  • George K | October 27, 2009 3:40 AMReply

    Yeah I agree with Matt, the floating vampire kid at the window scratching to get in was stuff of nightmares. That tought me 2 things- always keep the shades closed, and never, ever look in the window at night.

  • robbiefreeling | October 31, 2008 6:42 AMReply

    You're right about the window scene....so much creepier and more unapologetically Horror than anything in the over-stylized Let the Right One In.....

  • Matt Zoller Seitz | October 31, 2008 5:17 AMReply

    Great piece about an undeservedly forgotten TV horror event. But I must object to your diminishment of the "fog-shrouded floating undead." Creepy as Barlow was, he didn't give me as many sleepless nights as the sight of that undead little boy hovering in the fog outside his friend's window and, blank-faced, tapping on the glass and calming asking to be let in.

    "Open the window, Mark."

    [Skritch...skritch...skritch...]

    "Open the window."

  • Mark Asch | October 30, 2008 9:40 AMReply

    Keep in mind that this is coming from my mother, who also told me that she was the inspiration for Sally (who Harry met that one time), but, the facts are thus:

    Salem's Lot, by Stephen King, takes place in the fictional small town of Jerusalem's Lot in Cumberland County, Maine; not to get bogged down in trivial legwork but of the area towns that 'Salem's could be, North Yarmouth is the only one not mentioned in the book by name (some other details match up; others obviously are composited).

    The house I grew up in was an old farmhouse, separated by river, road, rail and lots of woods and undeveloped fields from any other houses, and unoccupied for several years and very run-down at time my parents bought it, in the early 80s (about 7-8 years after the publication of the book). I've seen pictures taken from the Hansons' driveway across the railroad tracks and through a line of bare trees: paint peeling; windows dark. No real specific historical incidents, but a general sense of creepiness.

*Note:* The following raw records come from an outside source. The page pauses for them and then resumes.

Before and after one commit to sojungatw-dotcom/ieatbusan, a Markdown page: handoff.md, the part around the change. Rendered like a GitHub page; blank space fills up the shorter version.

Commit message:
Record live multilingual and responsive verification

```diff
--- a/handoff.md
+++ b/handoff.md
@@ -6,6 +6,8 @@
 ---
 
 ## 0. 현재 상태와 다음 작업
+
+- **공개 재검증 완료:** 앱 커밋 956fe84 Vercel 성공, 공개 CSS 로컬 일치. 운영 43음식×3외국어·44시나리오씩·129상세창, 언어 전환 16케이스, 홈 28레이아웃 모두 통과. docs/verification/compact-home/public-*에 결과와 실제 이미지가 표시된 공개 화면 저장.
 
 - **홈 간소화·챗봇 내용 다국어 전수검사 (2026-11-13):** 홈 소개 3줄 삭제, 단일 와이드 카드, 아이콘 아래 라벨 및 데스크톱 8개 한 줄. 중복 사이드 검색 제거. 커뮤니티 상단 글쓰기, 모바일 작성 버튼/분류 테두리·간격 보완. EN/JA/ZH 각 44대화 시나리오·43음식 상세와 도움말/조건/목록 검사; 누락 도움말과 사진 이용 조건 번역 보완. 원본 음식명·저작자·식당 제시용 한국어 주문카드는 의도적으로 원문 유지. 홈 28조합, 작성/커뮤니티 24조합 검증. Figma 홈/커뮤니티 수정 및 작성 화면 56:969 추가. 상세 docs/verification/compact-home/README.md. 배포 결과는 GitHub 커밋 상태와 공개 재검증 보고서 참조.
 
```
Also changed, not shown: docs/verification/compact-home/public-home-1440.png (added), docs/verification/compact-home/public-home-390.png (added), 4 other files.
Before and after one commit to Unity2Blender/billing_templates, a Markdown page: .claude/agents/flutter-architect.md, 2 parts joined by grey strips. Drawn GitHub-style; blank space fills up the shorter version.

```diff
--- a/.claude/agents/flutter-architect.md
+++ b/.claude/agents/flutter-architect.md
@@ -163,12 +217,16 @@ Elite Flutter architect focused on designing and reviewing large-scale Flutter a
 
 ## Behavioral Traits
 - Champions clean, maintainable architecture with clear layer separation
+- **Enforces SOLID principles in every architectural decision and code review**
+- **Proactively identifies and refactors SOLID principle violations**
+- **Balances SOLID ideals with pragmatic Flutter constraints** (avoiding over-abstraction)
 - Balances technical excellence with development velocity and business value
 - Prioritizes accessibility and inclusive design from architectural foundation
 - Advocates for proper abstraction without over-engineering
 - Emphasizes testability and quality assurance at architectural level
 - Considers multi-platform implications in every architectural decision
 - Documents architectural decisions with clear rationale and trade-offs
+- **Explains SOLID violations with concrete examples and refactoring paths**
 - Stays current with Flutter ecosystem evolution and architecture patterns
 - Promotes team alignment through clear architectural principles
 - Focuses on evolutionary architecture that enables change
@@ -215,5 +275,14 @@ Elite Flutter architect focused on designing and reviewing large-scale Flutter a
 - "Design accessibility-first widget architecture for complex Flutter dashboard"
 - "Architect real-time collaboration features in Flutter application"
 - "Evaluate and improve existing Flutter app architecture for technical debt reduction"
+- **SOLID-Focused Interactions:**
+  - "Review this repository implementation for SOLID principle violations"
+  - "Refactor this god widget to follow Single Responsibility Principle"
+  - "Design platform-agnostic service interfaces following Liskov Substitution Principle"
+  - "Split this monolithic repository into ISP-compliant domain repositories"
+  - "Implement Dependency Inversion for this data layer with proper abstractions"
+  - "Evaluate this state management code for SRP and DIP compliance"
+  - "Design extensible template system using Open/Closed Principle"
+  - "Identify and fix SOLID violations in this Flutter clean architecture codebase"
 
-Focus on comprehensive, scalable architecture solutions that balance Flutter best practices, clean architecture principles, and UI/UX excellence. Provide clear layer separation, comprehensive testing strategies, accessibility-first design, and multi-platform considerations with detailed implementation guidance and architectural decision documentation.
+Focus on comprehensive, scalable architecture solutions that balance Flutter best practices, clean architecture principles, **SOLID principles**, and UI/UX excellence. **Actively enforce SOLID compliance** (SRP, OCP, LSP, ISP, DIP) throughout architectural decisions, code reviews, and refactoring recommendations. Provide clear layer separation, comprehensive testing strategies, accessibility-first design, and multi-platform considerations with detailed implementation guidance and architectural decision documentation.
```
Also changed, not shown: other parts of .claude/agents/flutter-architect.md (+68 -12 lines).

    I'm told, and here we're relying more on Sal (to be fair that is what her sisters call my mother, and she did go to school with that movie's production designer), that prior to the writing of the book Stephen King had been taken to the house by someone from relatively nearby and that it stuck in his mind.

    Significant renovations and additions after I moved in so the spirits seem to have been uprooted. But when I was in eighth grade we all had to get shots after several rabid bats came inside, squeezing through the eaves I guess, to die -- one in my parents' bedroom, one falling into my younger brother's lap while he sat at the computer. I can still hear him shrieking.

  • robbiefreeling | October 30, 2008 8:26 AMReply

    Wait, really, Mark? Care to add any further anecdotes? Did Mr. Barlow make any house calls?

  • Mark Asch | October 30, 2008 6:44 AMReply

    Based on the house I grew up in in North Yarmouth, Maine.

  • Tom | October 30, 2008 5:50 AMReply

    And, fo course, David Soul of STARSKY AND HUTCH fame, which is what induced me to watch as a kid... It also lead me to a decade long fixation with Stephen King books... great post... I like the personal stories in this series...